One story argued fortune cookies date back to the early 1900s when San Francisco’s Chinatown was transformed from a ghetto into a tourist attraction. Another claims the cookies arrived with the California gold rush, brought by Chinese railroad workers. They revived an old tradition from the Mongol invasion in the thirteenth and fourteenth centuries. Rebels hid messages in the cookies and passed them along.
What do you believe?
In 1983 the debate between David Jung (Hong Kong Noodle, Los Angeles) and Makoto Hagiwara (Japanese Tea Garden, San Francisco) was put to the test. Real-life Judge Daniel Hanlon presided in the pseudo-legal Court of Historical Review.
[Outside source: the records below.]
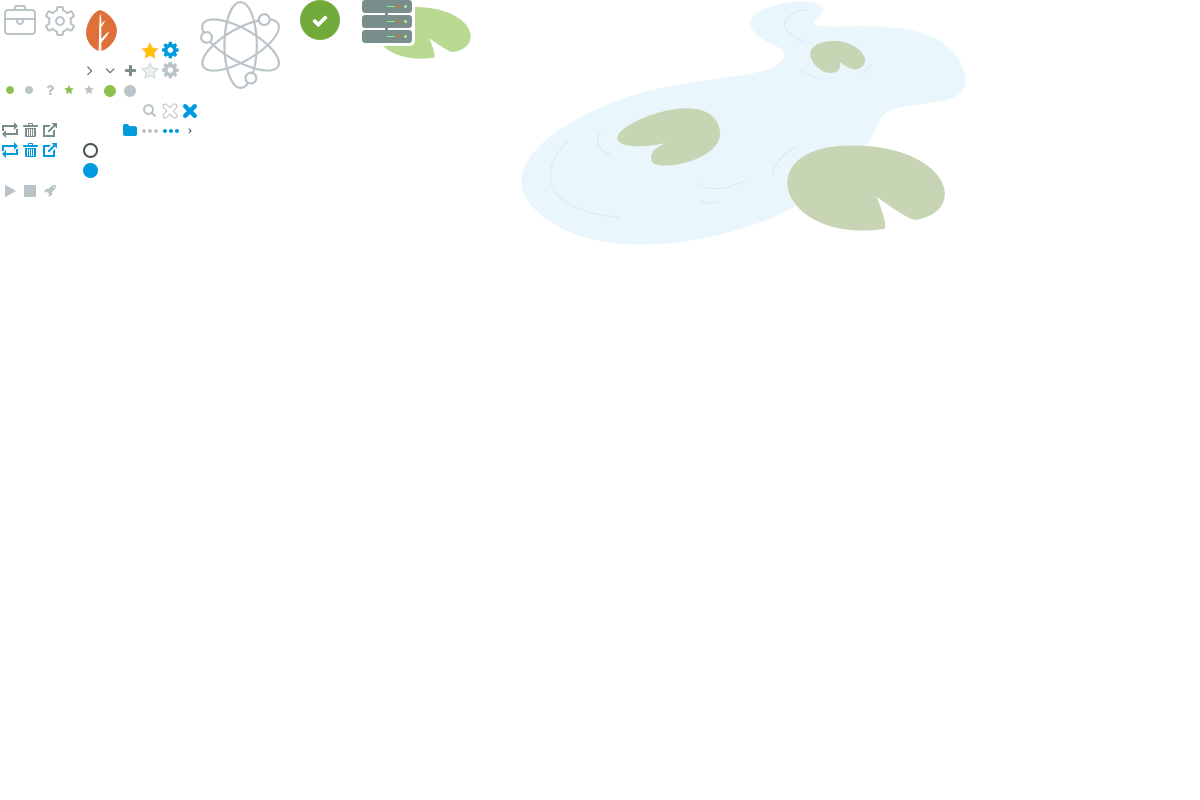
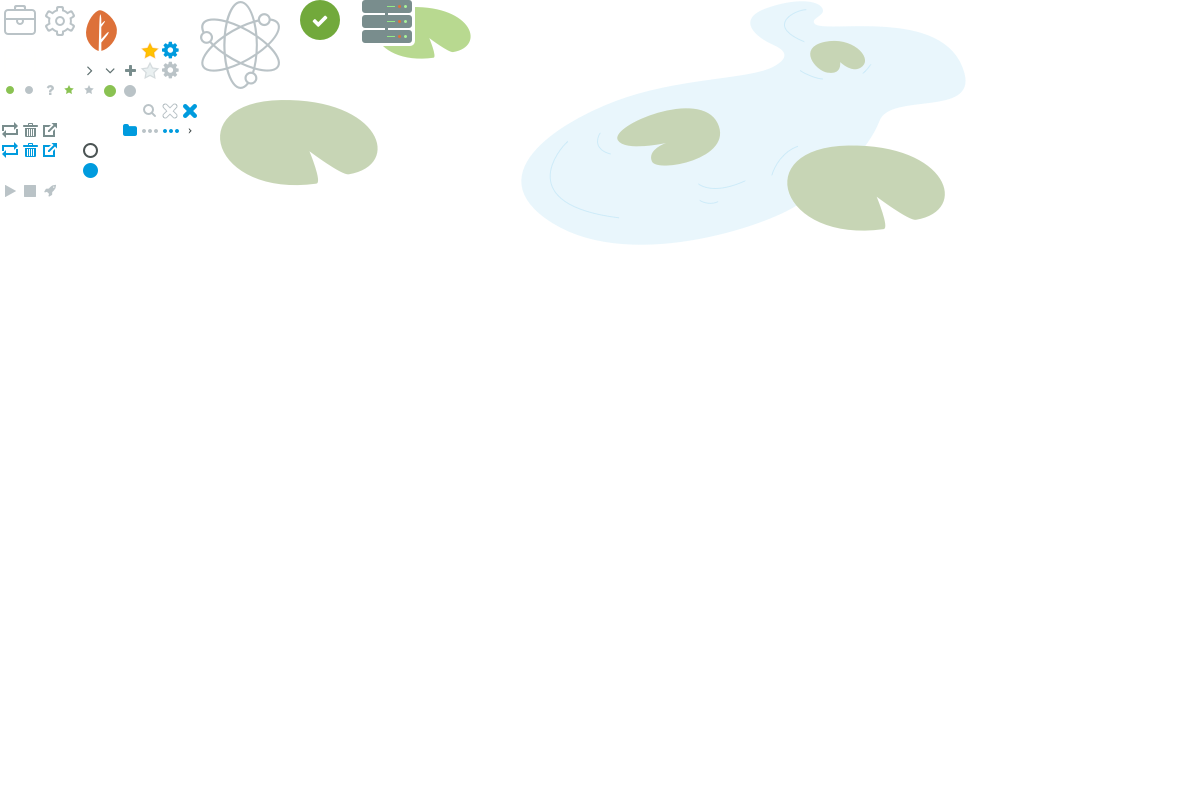
Project creation, in progress

Changed region(s): [[0.185, 0.125, 0.3392, 0.25]]

diff --git a/app/src/js/components/current-project-view.vue b/app/src/js/components/current-project-view.vue
@@ -46,7 +46,7 @@
                         </tr>
                         <tr>
                             <th>{{ $t('projects.location') }}</th>
-                            <td>{{ selectedProject.location }}</td>
+                            <td><a href="#" @click.prevent="openProjectFolder">{{ selectedProject.location }}</a></td>
                         </tr>
                         <tr>
                             <th>{{ $t('projects.local') }}</th>
@@ -63,17 +63,17 @@
             <div class="layout-flex-row layout-stretch layout-flex-rows-container">
                 <div class="material-tabs layout-flex-row layout-stretch layout-flex-rows-container">
                     <ul class="tabs layout-flex-row">
-                        <li class="active"><a href="#tab-application-log" data-toggle="tab">{{ $t('projects.application_log') }}</a></li>
-                        <li><a href="#tab-server-log" data-toggle="tab">{{ $t('projects.server_log') }}</a></li>
+                        <li class="active"><a href="#tab-server-log" data-toggle="tab">{{ $t('projects.server_log') }}</a></li>
+                        <li><a href="#tab-application-log" data-toggle="tab">{{ $t('projects.application_log') }}</a></li>
                         <li><a href="#tab-php-error-log" data-toggle="tab">{{ $t('projects.php_error_log') }} <!-- <span class="badge badge-error">4</span> --></a></li>
                     </ul>
 
                     <div class="tab-content layout-flex-row layout-stretch layout-flex-rows-container layout-relative">
-                        <div role="tabpanel" class="tab-pane active layout-full-size" id="tab-application-log">
-                            <log-panel v-bind:log="selectedProject.runtime.applicationLog"></log-panel>
-                        </div>
-                        <div role="tabpanel" class="tab-pane layout-full-size" id="tab-server-log">
+                        <div role="tabpanel" class="tab-pane active layout-full-size" id="tab-server-log">
                             <log-panel v-bind:log="selectedProject.runtime.serverLog"></log-panel>
+                        </div>
+                        <div role="tabpanel" class="tab-pane layout-full-size" id="tab-application-log">
+                            <log-panel v-bind:log="selectedProject.runtime.applicationLog"></log-panel>
                         </div>
                         <div role="tabpanel" class="tab-pane layout-full-size" id="tab-php-error-log">
                             <log-panel v-bind:log="selectedProject.runtime.phpErrorLog"></log-panel>
@@ -153,6 +153,10 @@ export default {
             }
 
             this.$store.dispatch('stopServer', this.selectedProject)
+        },
+        openProjectFolder () {
+            const gui = nw.require('nw.gui')
+            gui.Shell.showItemInFolder(this.selectedProject.location)
         }
     },
     components: {

diff --git a/app/src/js/stores/projects/mutations.js b/app/src/js/stores/projects/mutations.js
@@ -1,5 +1,6 @@
 const LogState = require('../../projects/log-state')
 const environmentStatus = require('../../environments/status')
+const initializationState = require('../../environments/initialization-state')
 
 function findProjectById(state, id) {
     return state.list.find(project => project.id == id)
@@ -24,13 +25,12 @@ module.exports = {
     // and nullify internal references.
 
     SET_PROJECTS (state, payload) {
-        state.loading = false
-
         payload.projects.forEach(project => 
             createProjectRuntimeState(project)
         )
 
         state.list = payload.projects
+        setTimeout(() => {state.loading = false}, 500)
     },
     SET_SELECTED_PROJECT (state, payload) {
         if (!payload.project.runtime.serverLog) {
@@ -44,27 +44,42 @@ module.exports = {
     SET_STARRED (state, payload) {
         payload.project.starred = payload.starred
     },
-    SET_PROJECT_STATUS (state, payload)
-    {
+    SET_PROJECT_STATUS (state, payload) {
         const project = findProjectById(state, payload.projectId)
 
         if (project) {
             project.runtime.status = payload.status
         }
     },
-    LOG_SERVER_EVENT (state, payload)
-    {
+    LOG_SERVER_EVENT (state, payload) {
         const project = findProjectById(state, payload.projectId)
 
         if (project) {
             project.runtime.serverLog.addLine(payload.message)
         }
     },
-    ADD_PROJECT (state, payload)
-    {
+    ADD_PROJECT (state, payload) {
         var project = payload.project
 
         createProjectRuntimeState(project)
         state.list.push(project)
+    },
+    INIT_NEW_PROJECT_STATE (state, payload)
+    {
+        state.newProject =  {
+            name: '',
+            environmentType: '',
+            location: '',
+            client: '',
+            description: '',
+            localPort: null,
+            initState: new initializationState.Tracker()
+        }
+
+        if (payload && payload.isDemo) {
+            state.newProject.name = 'October CMS Demo'
+            state.newProject.client = 'Demo client'
+            state.newProject.description = 'My first October CMS project!'
+        }
     }
 }

diff --git a/app/src/js/components/projects-view.vue b/app/src/js/components/projects-view.vue
@@ -2,13 +2,22 @@
     <div class="app-container">
         <sidebar></sidebar>
 
-        <div class="project-view-container main-view flex-item" v-if="hasProjects">
-            <projects-side-panel></projects-side-panel>
-            <current-project-view></current-project-view>
-        </div>
-        <div class="project-view-container main-view flex-item" v-else>
-            <welcome></welcome>
-        </div>
+        <template v-if="loading">
+            <div class="project-view-container main-view flex-item">
+                <div class="loading-projects">
+                    <div><p>{{ $t('projects.loading') }}</p></div>
+                </div>
+            </div>
+        </template>
+        <template v-else>
+            <div class="project-view-container main-view flex-item" v-if="hasProjects">
+                <projects-side-panel></projects-side-panel>
+                <current-project-view></current-project-view>
+            </div>
+            <div class="project-view-container main-view flex-item" v-else>
+                <welcome></welcome>
+            </div>
+        </template>
     </div>
 </template>
 
@@ -28,6 +37,9 @@ export default {
     computed: {
         hasProjects () {
             return this.$store.state.projects.list.length > 0
+        },
+        loading () {
+            return this.$store.state.projects.loading
         }
     }
 }

diff --git a/app/src/stylesheets/components/welcome.less b/app/src/stylesheets/components/welcome.less
@@ -2,13 +2,17 @@ div.project-view-container {
     > div.flex-item {
         &.welcome-to-pond {
             flex: 1 1 auto;
+            display: flex;
+            justify-content: center;
+            align-items: center;
+            text-align: center;
 
-            .welcome-graphics {
-                display: inline-block;
-                margin: @standard-padding*2 auto;
-                width: 445px;
-                height: 244px;
-                .icons-sprite(521px, 1px);
+            > div {
+                &:before {
+                    .icons-sprite-pseudo(445px, 244px, 521px, 1px);
+                    display: inline-block;
+                    margin-bottom: 60px;
+                }
             }
         }
     }

diff --git a/app/src/js/components/welcome.vue b/app/src/js/components/welcome.vue
@@ -1,14 +1,22 @@
 <template>
     <div class="flex-item welcome-to-pond">
-        <div class="welcome-graphics"></div>
-            <!-- Welcome -->
-        SEE     .no-project-selected {
+        <div>
+            <h3>{{ $t('projects.welcome') }}</h3>
+            <p class="double-padding-top">{{ $t('projects.no_projects') }}</p>
+            <p class="text-center double-padding-top">
+                <a class="btn btn-primary" @click.stop.prevent="createProject">{{ $t('projects.create_first_project') }}</a>
+            </p>
+        </div>
     </div>
 </template>
 
 <script>
 
 export default {
-    
+    methods: {
+        createProject () {
+            this.$router.push('/new-project')
+        }
+    },
 }
 </script>

diff --git a/app/src/js/stores/projects/index.js b/app/src/js/stores/projects/index.js
@@ -1,7 +1,6 @@
 const Actions = require('./actions')
 const Mutations = require('./mutations')
 const LogState = require('../../projects/log-state')
-const initializationState = require('../../environments/initialization-state')
 
 module.exports = {
     state: {
@@ -25,14 +24,7 @@ module.exports = {
             // }
         ],
         selectedProject: null,
-        newProject: {
-            name: '',
-            environmentType: '',
-            location: '',
-            client: '',
-            localPort: null,
-            initState: new initializationState.Tracker()
-        }
+        newProject: {}
     },
 
     mutations: Mutations,

diff --git a/app/src/stylesheets/components/project-view.less b/app/src/stylesheets/components/project-view.less
@@ -19,4 +19,21 @@ div.project-view-container {
             flex: 1 0 auto;
         }
     }
+
+    .loading-projects {
+        text-align: center;
+        display: flex;
+        justify-content: center;
+        align-items: center;
+        height: 100%;
+        width: 100%;
+
+        > div {
+            &:before {
+                .icons-sprite-pseudo(158px, 86px, 220px, 100px);
+                display: inline-block;
+                margin-bottom: 30px;
+            }
+        }
+    }
 }

diff --git a/app/src/js/i18n/en.js b/app/src/js/i18n/en.js
@@ -18,6 +18,10 @@ module.exports = {
         php_error_log: 'PHP error log',
         refresh: 'Refresh',
         clear: 'Clear',
+        welcome: 'Welcome to the Pond!',
+        create_first_project: 'Create your first project',
+        no_projects: 'You don\'t have any projects yet. Create your first project and enjoy October CMS!',
+        loading: 'Loading projects...',
         environment_type: {
             unknown: 'Unknown',
             pond: 'Built-in Pond server',

diff --git a/app/src/js/components/new-project/index.vue b/app/src/js/components/new-project/index.vue
@@ -61,9 +61,12 @@ export default {
         }
     },
     mounted () {
-        // TODO - commit a mutation for setting the newProject state property.
-        // If it's a first project - prepopulate with demo data,
-        // see #6
+        if (!this.$store.state.projects.list.length) {
+            this.$store.dispatch('initNewProjectState', {isDemo: true})
+        }
+        else {
+            this.$store.dispatch('initNewProjectState')
+        }
     }
 }
 </script>

diff --git a/app/src/js/stores/projects/actions.js b/app/src/js/stores/projects/actions.js
@@ -43,5 +43,8 @@ module.exports = {
     },
     addProject (context, payload) {
         context.commit('ADD_PROJECT', payload)
+    },
+    initNewProjectState (context, payload) {
+        context.commit('INIT_NEW_PROJECT_STATE', payload)
     }
 }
He listened to the arguments and decided for Hagiwara.
Included in the evidence was a fortune cookie.
Los Angeles rejected the ruling.
Originally, fortune cookies in the states were made by Japanese-Americans. Soon after the attack on Pearl Harbor in 1941, President Roosevelt issued a horrific executive order that sent over 120,000 Japanese-Americans into internment camps. They left their homes, communities, and businesses.
Fortune cookie production was left to Chinese-Americans. The word got out and the cookies became a staple in Chinese cuisine. The process was automated and they came to be known as Chinese Fortune Cookies.
Today business is booming – the global market is valued at $30.62 billion.
There are custom cookies, dirty, sassy, love, and Fortunes Against Humanity cookies. One company, Fancy Fortune Cookies, makes everything from chocolate dipped, crazy flavors, and holiday giant versions. Fortune cookies have gone beyond restaurants into business marketing and political campaigns. There are non-edibles like lockets, dolls, totes, plush toys, and tees.
In 2022 one North Carolina man used the numbers in his fortune cookie to play the Powerball Lottery. Now he’s four million dollars richer.
There’s a new job on the books: fortune cookie writer. According to Digital Solutions, their guide, How to Become a Fortune Cookie Writer, advises “your messages must impact wisdom to the reader.”
I don’t play the lottery or look for a job as a fortune cookie writer. I do wonder, however, if AI (artificial intelligence) might change the business.